This is one of many books published in recent years that seek to translate the enormous body of research findings from the last few decades about nutrition and brain function into simple, useful guidelines for improving and maintaining good mental functioning and psychological well-being. While it’s a popularizing text (Dr. Hyman has even been on Martha Stewart–see link below!), this book does, we feel, accurately register many important trends in our knowledge of nutrition and nutritional supplements and how these factors relate to mental health.

Here’s the statistic that sets off Dr. Hyman’s project: one in three Americans suffer from some kind of “brain dysfunction” (one term in use: “brain fog”), including symptoms such as depression, anxiety, memory loss, attention deficit disorder, autism, and dementia.

“The Ultramind Solution” contends that revising your diet–changing your nutritional intake–can often make a huge difference in these symptoms. Dr. Hyman’s recommendations focus both on weeding out elements that adversely affect the system (too much sugar, poorly chosen carbs, alcohol, cigarettes), and sticking to a menu of what’s good, especially what’s good for brain function: 1) omega fatty acids (found in salmon, sardines, flaxseed); 2) amino acid sources (nuts, lean meats); 3) high-quality carbs (for example, beans, peas, and lentils); 4) phyto-nutrients (plant foods containing antioxidants and other helpful substances, like blueberries, cilantro, etc.).

Finally, Dr. Hyman observes that, since more than 90% of Americans don’t get adequate nutrients from food (a finding of an often-cited US government survey), people realistically will need to supplement at least periodically in several key categories: 1) a multivitamin; 2) fish oil (omega fatty acids); 3) Calcium/Magnesium; 3) Vitamin D; 4) B complex vitamins; 5) probiotics (for good digestion/absorption of nutrients); and 6) occasionally a sleep aid like melatonin to insure a good amount of rest.

Here are some NYBC suggestions for supplementing in the categories recommended by Dr. Hyman:

Multivitamins: Added protection with Iron (Douglas) ; Added Protection without Iron (Douglas) – recommended for those with liver conditions; Opti-Pack – iron-free (SuperNutrition); Super Immune Multivitamin – iron-free (SuperNutrition)
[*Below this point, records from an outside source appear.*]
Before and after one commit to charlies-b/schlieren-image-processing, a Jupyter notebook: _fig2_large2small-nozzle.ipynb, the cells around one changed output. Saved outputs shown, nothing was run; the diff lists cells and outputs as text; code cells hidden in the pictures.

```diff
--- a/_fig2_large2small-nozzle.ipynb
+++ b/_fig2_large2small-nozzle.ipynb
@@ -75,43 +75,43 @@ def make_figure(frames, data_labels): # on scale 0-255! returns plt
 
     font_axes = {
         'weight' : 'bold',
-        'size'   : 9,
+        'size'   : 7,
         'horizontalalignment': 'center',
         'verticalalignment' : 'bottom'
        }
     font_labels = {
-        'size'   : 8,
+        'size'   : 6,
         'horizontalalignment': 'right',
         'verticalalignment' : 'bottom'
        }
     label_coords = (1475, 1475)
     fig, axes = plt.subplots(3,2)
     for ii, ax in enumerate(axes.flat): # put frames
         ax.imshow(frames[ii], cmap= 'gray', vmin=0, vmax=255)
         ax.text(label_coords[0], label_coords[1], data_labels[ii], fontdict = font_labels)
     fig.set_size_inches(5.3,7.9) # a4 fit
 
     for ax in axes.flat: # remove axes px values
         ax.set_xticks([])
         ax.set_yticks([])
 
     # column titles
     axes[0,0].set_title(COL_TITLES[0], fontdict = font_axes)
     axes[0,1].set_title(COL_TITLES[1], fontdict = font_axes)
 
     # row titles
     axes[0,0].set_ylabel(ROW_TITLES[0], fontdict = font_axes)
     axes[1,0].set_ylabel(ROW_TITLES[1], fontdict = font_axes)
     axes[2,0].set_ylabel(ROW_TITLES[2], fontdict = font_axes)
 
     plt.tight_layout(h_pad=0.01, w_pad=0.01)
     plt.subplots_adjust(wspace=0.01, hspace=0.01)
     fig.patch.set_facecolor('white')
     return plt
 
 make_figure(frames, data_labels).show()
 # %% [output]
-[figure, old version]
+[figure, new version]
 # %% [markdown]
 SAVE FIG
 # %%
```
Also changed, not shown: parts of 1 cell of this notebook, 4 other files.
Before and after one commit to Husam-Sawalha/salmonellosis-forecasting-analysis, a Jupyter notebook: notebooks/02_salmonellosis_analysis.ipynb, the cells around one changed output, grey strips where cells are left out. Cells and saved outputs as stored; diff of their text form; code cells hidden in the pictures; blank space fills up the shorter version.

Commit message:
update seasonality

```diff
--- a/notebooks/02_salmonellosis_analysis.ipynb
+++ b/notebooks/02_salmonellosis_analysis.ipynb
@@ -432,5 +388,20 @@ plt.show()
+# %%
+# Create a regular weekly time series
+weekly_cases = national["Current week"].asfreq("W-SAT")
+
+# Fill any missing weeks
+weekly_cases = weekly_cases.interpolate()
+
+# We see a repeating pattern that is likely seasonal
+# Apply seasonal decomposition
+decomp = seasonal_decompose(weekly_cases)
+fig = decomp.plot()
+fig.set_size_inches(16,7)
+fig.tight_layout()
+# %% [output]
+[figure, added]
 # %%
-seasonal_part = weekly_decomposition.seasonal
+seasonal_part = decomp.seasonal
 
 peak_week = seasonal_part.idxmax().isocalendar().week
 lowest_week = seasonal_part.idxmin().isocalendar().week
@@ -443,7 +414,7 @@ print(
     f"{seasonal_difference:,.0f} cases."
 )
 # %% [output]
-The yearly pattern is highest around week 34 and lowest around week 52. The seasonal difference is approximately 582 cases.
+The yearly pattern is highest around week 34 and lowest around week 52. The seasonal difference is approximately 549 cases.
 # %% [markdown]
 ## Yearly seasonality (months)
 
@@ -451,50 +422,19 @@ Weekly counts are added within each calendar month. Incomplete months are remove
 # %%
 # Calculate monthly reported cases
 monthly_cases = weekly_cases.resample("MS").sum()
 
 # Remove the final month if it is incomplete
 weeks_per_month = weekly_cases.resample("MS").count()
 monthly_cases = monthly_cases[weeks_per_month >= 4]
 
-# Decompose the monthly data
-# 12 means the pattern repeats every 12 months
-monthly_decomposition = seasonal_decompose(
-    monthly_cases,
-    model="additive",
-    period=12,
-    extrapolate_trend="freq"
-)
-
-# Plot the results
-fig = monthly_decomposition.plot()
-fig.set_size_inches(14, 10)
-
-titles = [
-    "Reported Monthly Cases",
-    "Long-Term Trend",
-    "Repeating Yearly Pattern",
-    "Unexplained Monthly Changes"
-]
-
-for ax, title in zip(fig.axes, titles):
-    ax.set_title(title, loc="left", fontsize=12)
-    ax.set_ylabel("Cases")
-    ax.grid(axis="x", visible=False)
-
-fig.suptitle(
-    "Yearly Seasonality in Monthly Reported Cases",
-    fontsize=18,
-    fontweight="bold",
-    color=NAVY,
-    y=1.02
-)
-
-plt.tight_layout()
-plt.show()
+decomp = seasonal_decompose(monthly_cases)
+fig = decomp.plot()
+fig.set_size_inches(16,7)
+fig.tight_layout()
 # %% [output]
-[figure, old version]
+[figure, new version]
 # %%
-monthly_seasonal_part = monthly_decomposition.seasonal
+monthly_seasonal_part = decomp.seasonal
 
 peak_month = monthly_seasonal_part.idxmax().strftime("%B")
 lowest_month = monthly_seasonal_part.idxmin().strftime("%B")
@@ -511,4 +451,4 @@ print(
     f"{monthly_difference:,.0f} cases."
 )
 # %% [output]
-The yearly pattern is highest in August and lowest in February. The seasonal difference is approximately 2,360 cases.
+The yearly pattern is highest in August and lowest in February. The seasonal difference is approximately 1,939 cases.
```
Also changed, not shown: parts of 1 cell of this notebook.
Fish oil: Max DHA (Jarrow); ProOmega (Nordic Naturals) 60 caps; ProOmega (Nordic Naturals) 180 caps;

For Calcium, Magnesium, Vitamin D, NYBC recommends Bone-Up (Jarrow), which provides all three nutrients in the most useful dosages.

B complex vitamins: B-right (Jarrow)

Probiotics: NYBC recommends Jarrodophilus EPS (Jarrow) because it doesn’t require refrigeration. But other probiotics may be useful as well–see the Probiotics entry on the NYBC website.

NYBC also stocks Melatonin in several formats.

See Dr. Hyman on Martha Stewart:
http://www.marthastewart.com/portal/site/mslo/menuitem.3a0656639de62ad593598e10d373a0a0/?vgnextoid=0f545e9ea969e110VgnVCM1000003d370a0aRCRD&vgnextfmt=default